Ken Connor

Popular culture is blindly embracing science and ignoring legitimate moral concerns. Human dignity is steadily being eroded in the pursuit of the "advancement of science" and the quest for "cures." Increasingly, we are losing our common understanding of what it means to be a human being, and the idea that human beings are something "special" is rapidly becoming an antiquated notion.

Science is unquestionably a worthwhile pursuit, but many have come to view science as an end unto itself. The unbridled pursuit of science and technology is glorified, and any who suggest constraining science within limits of morality or propriety are condemned. Raising the simple question of whether something should be done is considered taboo. Radical science advocates are only interested in whether something can be done. Central to the "science without limits" view is the notion that man is merely an animal, the product of random chance. God is removed from the creation equation and the notion of moral truth is abandoned. Notions of right and wrong are relegated to the spheres of theology and philosophy and do not constrain the consciences or actions of radical scientists.

The latest example of the results of radical science is the blending of human DNA and animal cells in Britain. There scientists extracted the DNA from a human embryonic cell and injected it into a "emptied" cow egg. This process, it is argued, produces a 99.9% human embryo from which scientists can harvest stem cells for further research and analysis. A group at Newcastle University led by Lyle Armstrong produced one such "cybrid" embryo (cytoplasmic hybrid) on April 1. It lived three days and grew to 32 cells. The ultimate goal is to extend a cybrid's life cycle to six days, at which time stem cells can be removed.

Current British law makes it illegal to allow these cybrids to live longer than 14 days or to implant them into a human womb. The use of animal eggs is justified by the shortage of human eggs and the danger to women in harvesting them. The process is authorized upon receipt of a license from the Human Fertilisation and Embryology Authority.

The creation of cybrids by the scientific community represents a frontal assault on human dignity. The mixing of human and animal cells for the purpose of creating a 99.9% person is a grave violation of the natural order and strikes at the heart of what it means to be a human being. If the practice is allowed to persist, the percentages will inevitably change based on the utility of the various combinations of humans and animals. The average person recoils at such a practice, but not the radical scientists.

Scientists working in embryology have long clamored for the complete freedom to create, manipulate and destroy embryos as they see fit. On top of this clamor, they demand a blank check from the government in pursuit of this research and are indignant at any restrictions.

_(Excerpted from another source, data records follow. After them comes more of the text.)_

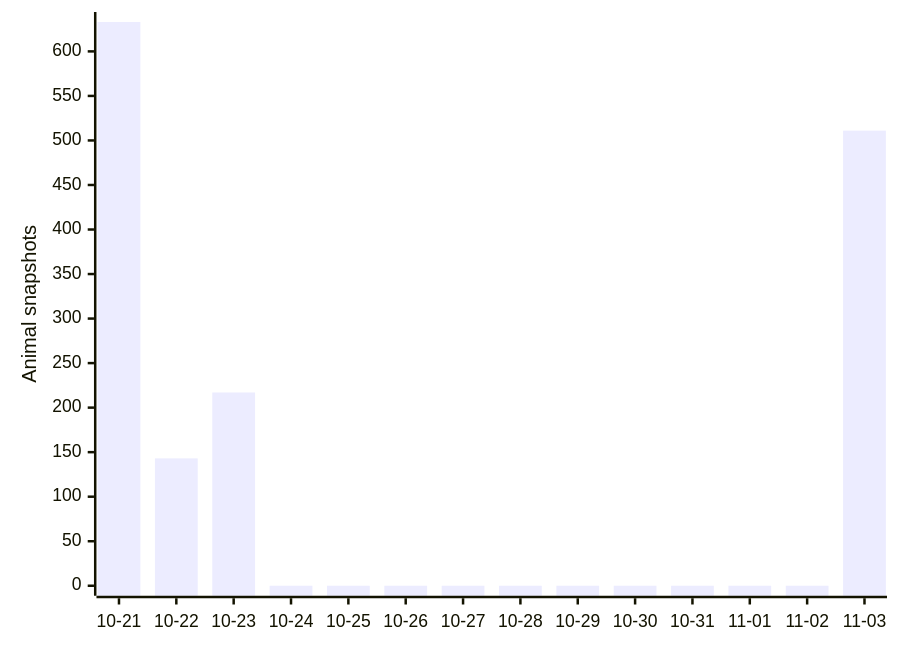
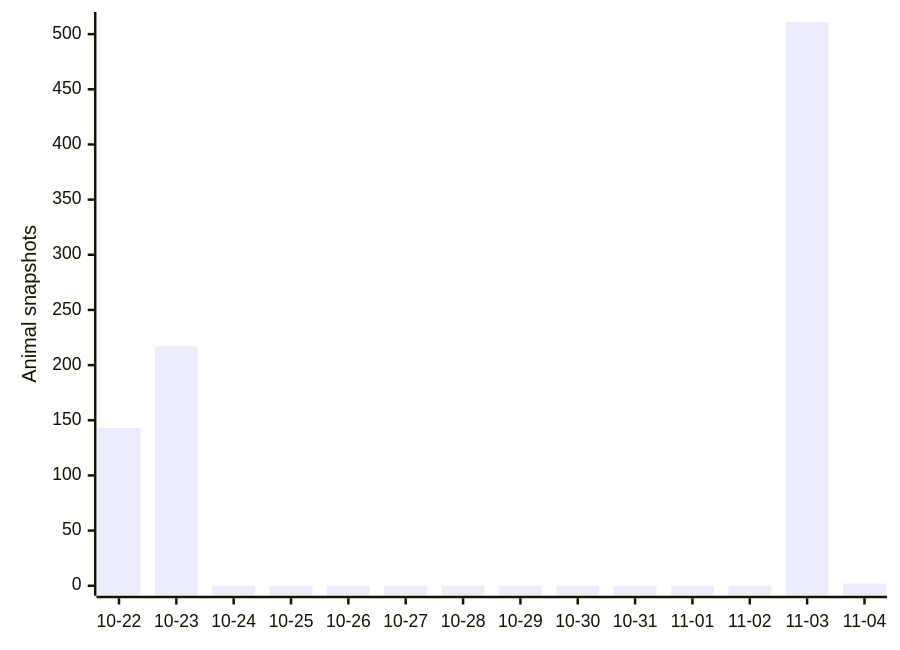
The first of 3 diagrams in README.md (joshuafrommeyer-35/PierTracker), drawn with Mermaid before and after one commit. The commit also changed other lines of this file and 7 other files, not shown here.

````diff
--- a/README.md
+++ b/README.md
@@ -138,6 +138,6 @@
 ```mermaid
 xychart-beta
-    x-axis ["10-21", "10-22", "10-23", "10-24", "10-25", "10-26", "10-27", "10-28", "10-29", "10-30", "10-31", "11-01", "11-02", "11-03"]
+    x-axis ["10-22", "10-23", "10-24", "10-25", "10-26", "10-27", "10-28", "10-29", "10-30", "10-31", "11-01", "11-02", "11-03", "11-04"]
     y-axis "Animal snapshots"
-    bar [633, 143, 217, 0, 0, 0, 0, 0, 0, 0, 0, 0, 0, 511]
+    bar [143, 217, 0, 0, 0, 0, 0, 0, 0, 0, 0, 0, 511, 2]
 ```
````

The British government recently considered a ban on the creation of cybrids, but quickly "retreated after a revolt by scientists."

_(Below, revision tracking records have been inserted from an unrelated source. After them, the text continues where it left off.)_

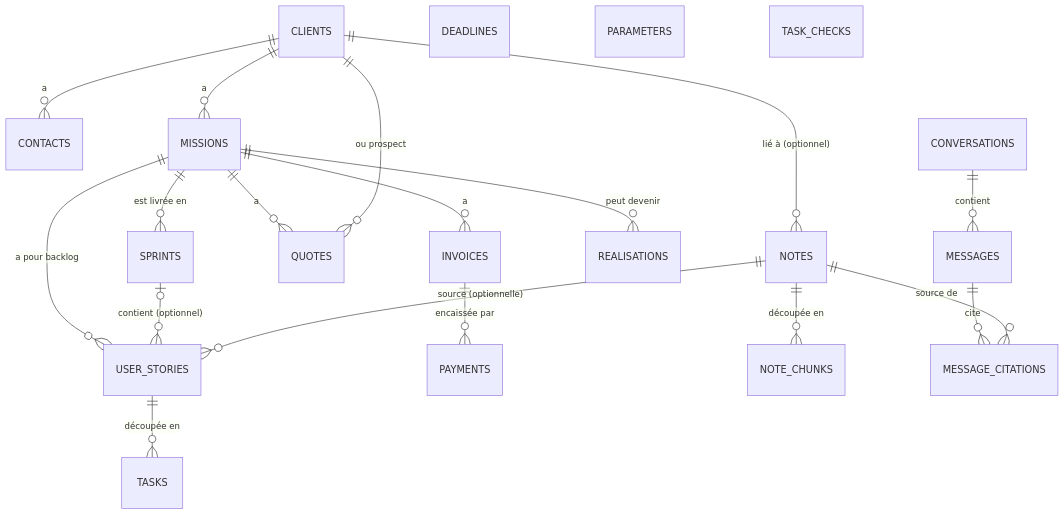
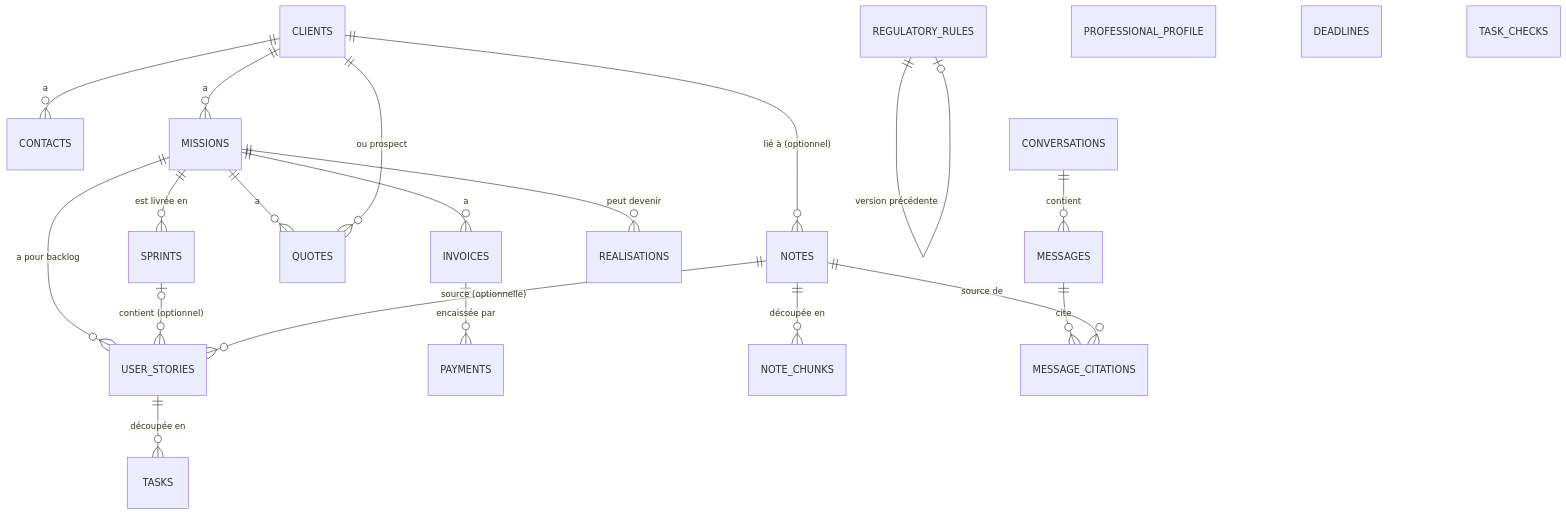
Before and after one commit to alexpericat-dotcom/logmerry: the third of 4 diagrams in _bmad-output/planning-artifacts/architecture/architecture-logmerry-2026-10-12/ARCHITECTURE-SPINE.md, drawn with Mermaid. The commit also changed other lines of this file and 1 other file, not shown here.

Commit message:
docs: architecture updated for the financial cockpit (AD-12 rules and profile, AD-13 calendar, seven cockpit rules, quote acceptance)

````diff
--- a/_bmad-output/planning-artifacts/architecture/architecture-logmerry-2026-10-12/ARCHITECTURE-SPINE.md
+++ b/_bmad-output/planning-artifacts/architecture/architecture-logmerry-2026-10-12/ARCHITECTURE-SPINE.md
@@ -161,23 +165,24 @@
 ```mermaid
 erDiagram
   CLIENTS ||--o{ CONTACTS : a
   CLIENTS ||--o{ MISSIONS : a
   CLIENTS ||--o{ NOTES : "lié à (optionnel)"
   MISSIONS ||--o{ USER_STORIES : "a pour backlog"
   MISSIONS ||--o{ SPRINTS : "est livrée en"
   SPRINTS |o--o{ USER_STORIES : "contient (optionnel)"
   USER_STORIES ||--o{ TASKS : "découpée en"
   NOTES ||--o{ USER_STORIES : "source (optionnelle)"
   MISSIONS ||--o{ QUOTES : a
   CLIENTS ||--o{ QUOTES : "ou prospect"
   MISSIONS ||--o{ INVOICES : a
   INVOICES ||--o{ PAYMENTS : "encaissée par"
   MISSIONS ||--o{ REALISATIONS : "peut devenir"
   NOTES ||--o{ NOTE_CHUNKS : "découpée en"
   CONVERSATIONS ||--o{ MESSAGES : contient
   MESSAGES ||--o{ MESSAGE_CITATIONS : cite
   NOTES ||--o{ MESSAGE_CITATIONS : "source de"
+  REGULATORY_RULES ||--o| REGULATORY_RULES : "version précédente"
+  PROFESSIONAL_PROFILE
   DEADLINES
-  PARAMETERS
   TASK_CHECKS
 ```
````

The scientists hold out the promise of "cures" for diseases and disabilities in order to circumvent ethical concerns. These supposed future cures are the carrots with which the scientific community is manipulating the politicians.

Sadly, the truth about these ghoulish practices is usually buried under complex scientific verbiage and ambiguous promises. Professor Neil Scolding of Bristol University, a Catholic researcher into stem cells, stated that the practical prospect of human and animal DNA working in harmony and producing a useful organism is "a big ask".

Professor Scolding also refers to the new, more successful developments in adult stem cell research as an approach which could hold great cures while also avoiding the ethical problems of "cybrids" and embryonic stem cell research. He comments that these promising adult stem cell developments make it "all the more inexplicable why a small minority of UK stem cell scientists wants to pursue the extraordinarily complex and frankly speculative hybrid approach."

Unfortunately, the British Commons has completely acquiesced to the limitless pursuit of embryological science. Instead of seeking to ban this practice, they have proposed a "Human Fertilisation and Embryology Bill" which would give an official stamp of approval on the manufacture of cybrids.

Cardinal Keith O'Brien, Archbishop of St. Andrews and Edinburgh, responded effectively to the idea that morality and restraint should be sacrificed on the altar of "cures". He said, "It is worth remembering that France, Germany, Italy, Canada and Australia have all banned the grotesque procedures we seek to legalise. Could it be that the citizens and politicians of those countries care nothing for the chronically ill among them? Perhaps they don't want to develop cures for therapies; perhaps they are simply anti-scientific luddites! Or could it be that we are wrong and these democracies see no reason to attack the sanctity and dignity of human life when many alternatives exist?"

The Cardinal is right to sound the alarm. Human dignity will be lost completely if mankind does not act to create ethical boundaries for scientific investigation. Respect for human life must be the pole star that guides science and technology. The foundation of human dignity is that human beings are created in the image of God. If we lose sight of that fact, all humanity will suffer and radical science will become one of the chief instruments that produces that suffering.


Ken Connor

Ken Connor is Chairman of the Center for a Just Society in Washington, DC.